* What you will do:
With the images removed, write out every line below exactly.

Items listed in a dataset:
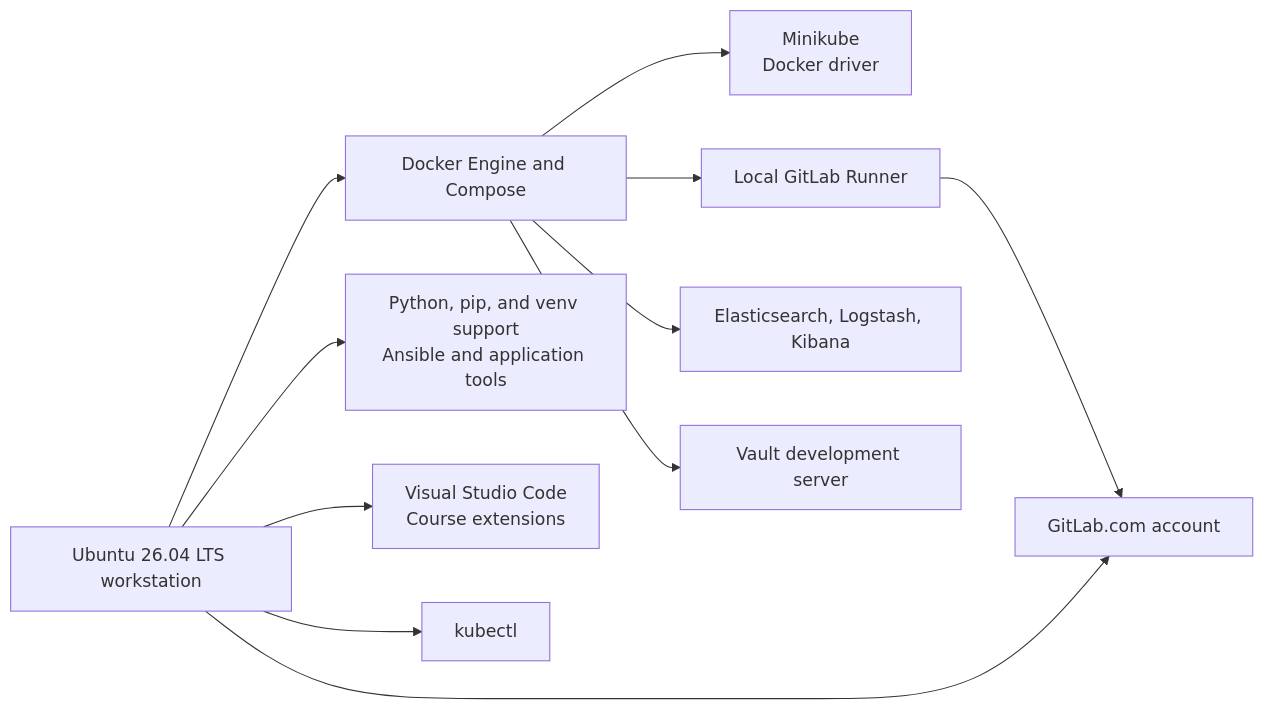
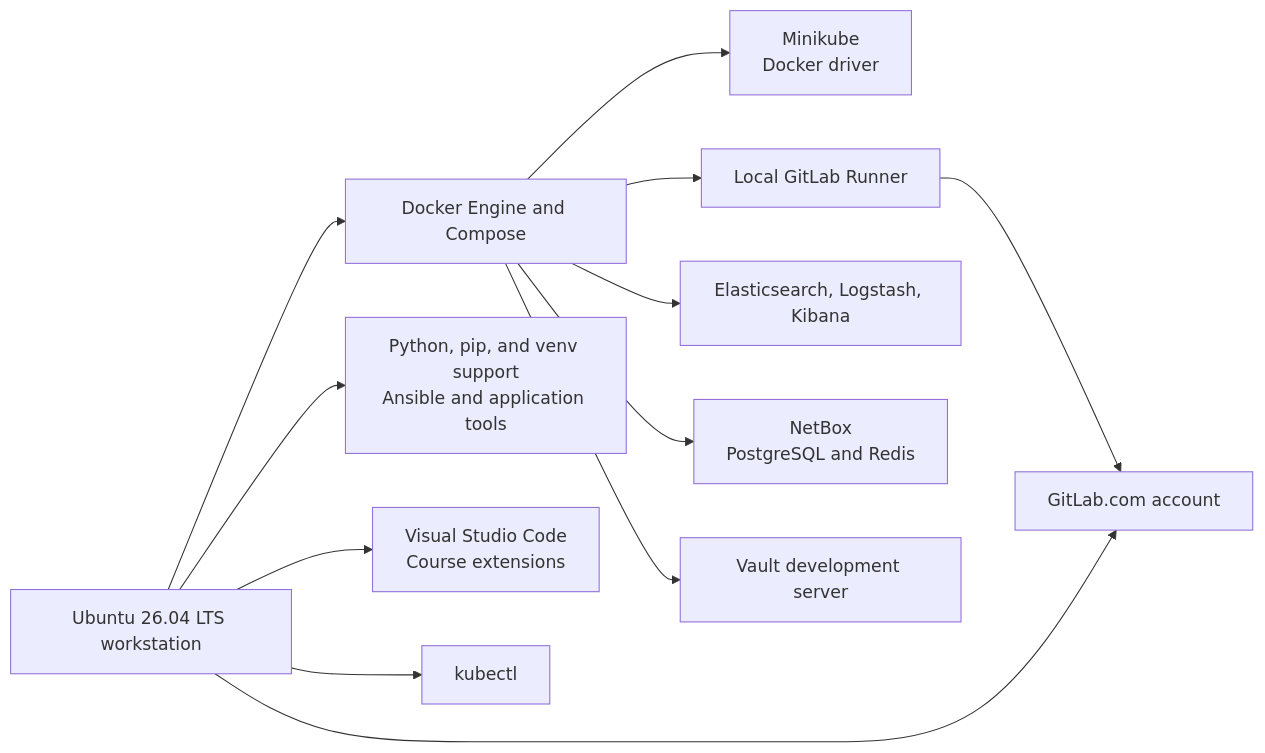
Before and after one commit to tanthanh85/devops: the diagram in lab/Lab 01 - Workstation Installation/Lab1.md, drawn with Mermaid. The commit also changed other lines of this file and 1 other file, not shown here.

````diff
--- a/lab/Lab 01 - Workstation Installation/Lab1.md
+++ b/lab/Lab 01 - Workstation Installation/Lab1.md
@@ -40,13 +41,14 @@
 ```mermaid
 flowchart LR
     U["Ubuntu 26.04 LTS workstation"] --> D["Docker Engine and Compose"]
     U --> P["Python, pip, and venv support<br/>Ansible and application tools"]
     U --> C["Visual Studio Code<br/>Course extensions"]
     U --> K["kubectl"]
     D --> M["Minikube<br/>Docker driver"]
     U --> G["GitLab.com account"]
     D --> GR["Local GitLab Runner"]
     GR --> G
     D --> E["Elasticsearch, Logstash, Kibana"]
+    D --> N["NetBox<br/>PostgreSQL and Redis"]
     D --> V["Vault development server"]
 ```
````
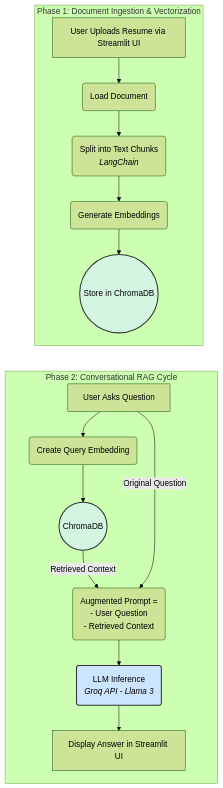
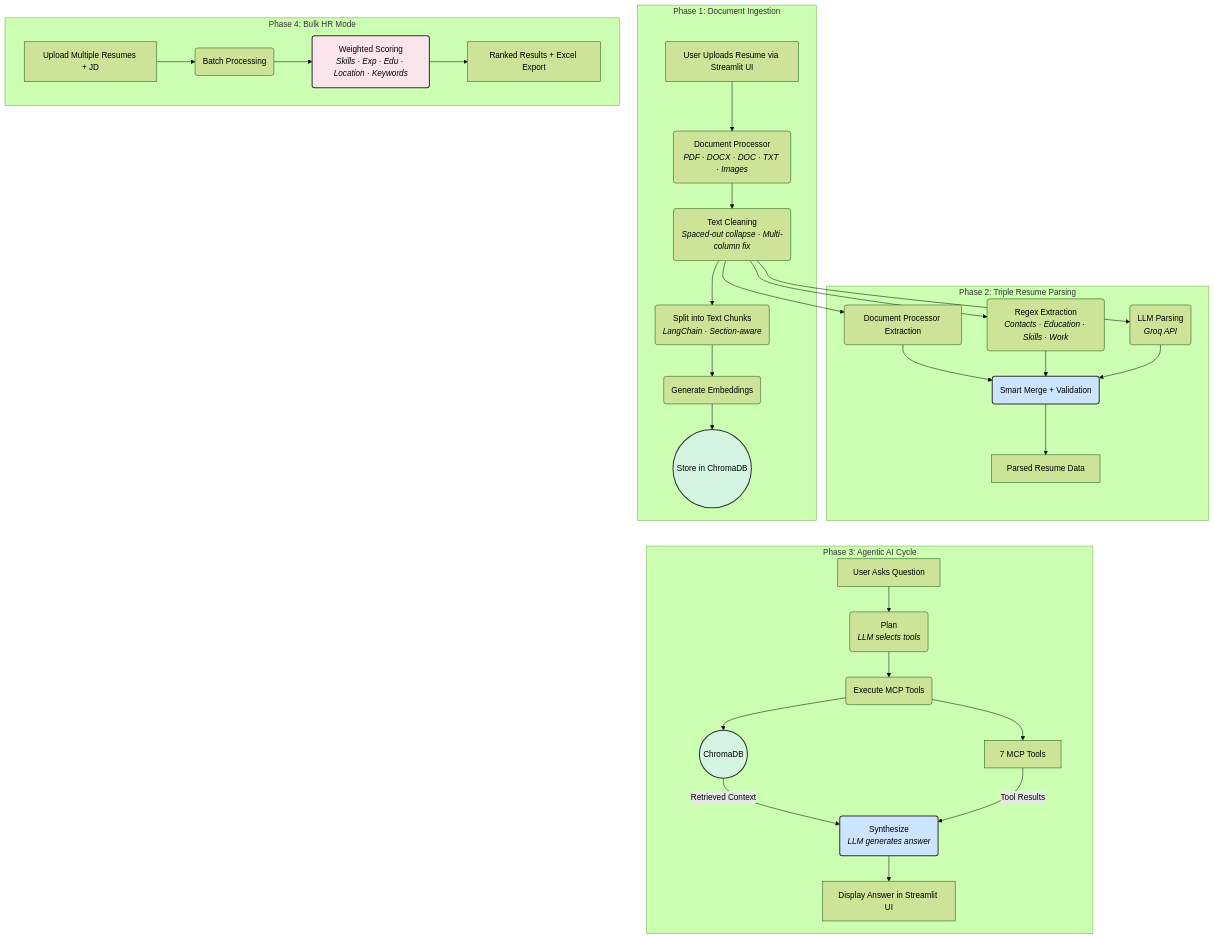
The diagram in README.md (VijaiVenkatesan/Agentic_AI_Resume_Chatbot), drawn with Mermaid (forest theme) before and after one commit. The commit also changed other lines of this file, not shown here.

````diff
--- a/README.md
+++ b/README.md
@@ -11,25 +14,45 @@
 ```mermaid
 graph TD
-    subgraph "Phase 1: Document Ingestion & Vectorization"
-        A[User Uploads Resume via Streamlit UI] --> B(Load Document);
-        B --> C(Split into Text Chunks <br><i>LangChain</i>);
+    subgraph "Phase 1: Document Ingestion"
+        A[User Uploads Resume via Streamlit UI] --> B(Document Processor<br><i>PDF · DOCX · DOC · TXT · Images</i>);
+        B --> B1(Text Cleaning<br><i>Spaced-out collapse · Multi-column fix</i>);
+        B1 --> C(Split into Text Chunks<br><i>LangChain · Section-aware</i>);
         C --> D(Generate Embeddings);
         D --> E((Store in ChromaDB));
     end
 
-    subgraph "Phase 2: Conversational RAG Cycle"
-        H[User Asks Question] --> I(Create Query Embedding);
-        I --> J((ChromaDB));
-        J -- Retrieved Context --> K(Augmented Prompt = <br> - User Question <br> - Retrieved Context);
-        H -- Original Question --> K;
-        K --> L(LLM Inference <br><i>Groq API - Llama 3</i>);
-        L --> M[Display Answer in Streamlit UI];
+    subgraph "Phase 2: Triple Resume Parsing"
+        B1 --> P1(Document Processor Extraction);
+        B1 --> P2(Regex Extraction<br><i>Contacts · Education · Skills · Work</i>);
+        B1 --> P3(LLM Parsing<br><i>Groq API</i>);
+        P1 --> PM(Smart Merge + Validation);
+        P2 --> PM;
+        P3 --> PM;
+        PM --> PR[Parsed Resume Data];
     end
 
-    %% This invisible link forces the correct layout order
+    subgraph "Phase 3: Agentic AI Cycle"
+        H[User Asks Question] --> PL(Plan<br><i>LLM selects tools</i>);
+        PL --> EX(Execute MCP Tools);
+        EX --> J((ChromaDB));
+        EX --> T1[7 MCP Tools];
+        J -- Retrieved Context --> SY;
+        T1 -- Tool Results --> SY(Synthesize<br><i>LLM generates answer</i>);
+        SY --> M[Display Answer in Streamlit UI];
+    end
+
+    subgraph "Phase 4: Bulk HR Mode"
+        BU[Upload Multiple Resumes + JD] --> BP(Batch Processing);
+        BP --> SC(Weighted Scoring<br><i>Skills · Exp · Edu · Location · Keywords</i>);
+        SC --> RK[Ranked Results + Excel Export];
+    end
+
     E ~~~ H
+    PR ~~~ H
 
     style E fill:#d5f5e3,stroke:#333,stroke-width:2px
     style J fill:#d5f5e3,stroke:#333,stroke-width:2px
-    style L fill:#cce5ff,stroke:#333,stroke-width:2px
+    style PM fill:#cce5ff,stroke:#333,stroke-width:2px
+    style SY fill:#cce5ff,stroke:#333,stroke-width:2px
+    style SC fill:#fce4ec,stroke:#333,stroke-width:2px
 ```
````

* Response for this exercise:
Before and after one commit to tanthanh85/devops: the diagram in lab/Lab 01 - Workstation Installation/Lab1.md, drawn with Mermaid. The commit also changed other lines of this file and 1 other file, not shown here.

````diff
--- a/lab/Lab 01 - Workstation Installation/Lab1.md
+++ b/lab/Lab 01 - Workstation Installation/Lab1.md
@@ -40,13 +41,14 @@
 ```mermaid
 flowchart LR
     U["Ubuntu 26.04 LTS workstation"] --> D["Docker Engine and Compose"]
     U --> P["Python, pip, and venv support<br/>Ansible and application tools"]
     U --> C["Visual Studio Code<br/>Course extensions"]
     U --> K["kubectl"]
     D --> M["Minikube<br/>Docker driver"]
     U --> G["GitLab.com account"]
     D --> GR["Local GitLab Runner"]
     GR --> G
     D --> E["Elasticsearch, Logstash, Kibana"]
+    D --> N["NetBox<br/>PostgreSQL and Redis"]
     D --> V["Vault development server"]
 ```
````
The diagram in README.md (VijaiVenkatesan/Agentic_AI_Resume_Chatbot), drawn with Mermaid (forest theme) before and after one commit. The commit also changed other lines of this file, not shown here.

````diff
--- a/README.md
+++ b/README.md
@@ -11,25 +14,45 @@
 ```mermaid
 graph TD
-    subgraph "Phase 1: Document Ingestion & Vectorization"
-        A[User Uploads Resume via Streamlit UI] --> B(Load Document);
-        B --> C(Split into Text Chunks <br><i>LangChain</i>);
+    subgraph "Phase 1: Document Ingestion"
+        A[User Uploads Resume via Streamlit UI] --> B(Document Processor<br><i>PDF · DOCX · DOC · TXT · Images</i>);
+        B --> B1(Text Cleaning<br><i>Spaced-out collapse · Multi-column fix</i>);
+        B1 --> C(Split into Text Chunks<br><i>LangChain · Section-aware</i>);
         C --> D(Generate Embeddings);
         D --> E((Store in ChromaDB));
     end
 
-    subgraph "Phase 2: Conversational RAG Cycle"
-        H[User Asks Question] --> I(Create Query Embedding);
-        I --> J((ChromaDB));
-        J -- Retrieved Context --> K(Augmented Prompt = <br> - User Question <br> - Retrieved Context);
-        H -- Original Question --> K;
-        K --> L(LLM Inference <br><i>Groq API - Llama 3</i>);
-        L --> M[Display Answer in Streamlit UI];
+    subgraph "Phase 2: Triple Resume Parsing"
+        B1 --> P1(Document Processor Extraction);
+        B1 --> P2(Regex Extraction<br><i>Contacts · Education · Skills · Work</i>);
+        B1 --> P3(LLM Parsing<br><i>Groq API</i>);
+        P1 --> PM(Smart Merge + Validation);
+        P2 --> PM;
+        P3 --> PM;
+        PM --> PR[Parsed Resume Data];
     end
 
-    %% This invisible link forces the correct layout order
+    subgraph "Phase 3: Agentic AI Cycle"
+        H[User Asks Question] --> PL(Plan<br><i>LLM selects tools</i>);
+        PL --> EX(Execute MCP Tools);
+        EX --> J((ChromaDB));
+        EX --> T1[7 MCP Tools];
+        J -- Retrieved Context --> SY;
+        T1 -- Tool Results --> SY(Synthesize<br><i>LLM generates answer</i>);
+        SY --> M[Display Answer in Streamlit UI];
+    end
+
+    subgraph "Phase 4: Bulk HR Mode"
+        BU[Upload Multiple Resumes + JD] --> BP(Batch Processing);
+        BP --> SC(Weighted Scoring<br><i>Skills · Exp · Edu · Location · Keywords</i>);
+        SC --> RK[Ranked Results + Excel Export];
+    end
+
     E ~~~ H
+    PR ~~~ H
 
     style E fill:#d5f5e3,stroke:#333,stroke-width:2px
     style J fill:#d5f5e3,stroke:#333,stroke-width:2px
-    style L fill:#cce5ff,stroke:#333,stroke-width:2px
+    style PM fill:#cce5ff,stroke:#333,stroke-width:2px
+    style SY fill:#cce5ff,stroke:#333,stroke-width:2px
+    style SC fill:#fce4ec,stroke:#333,stroke-width:2px
 ```
````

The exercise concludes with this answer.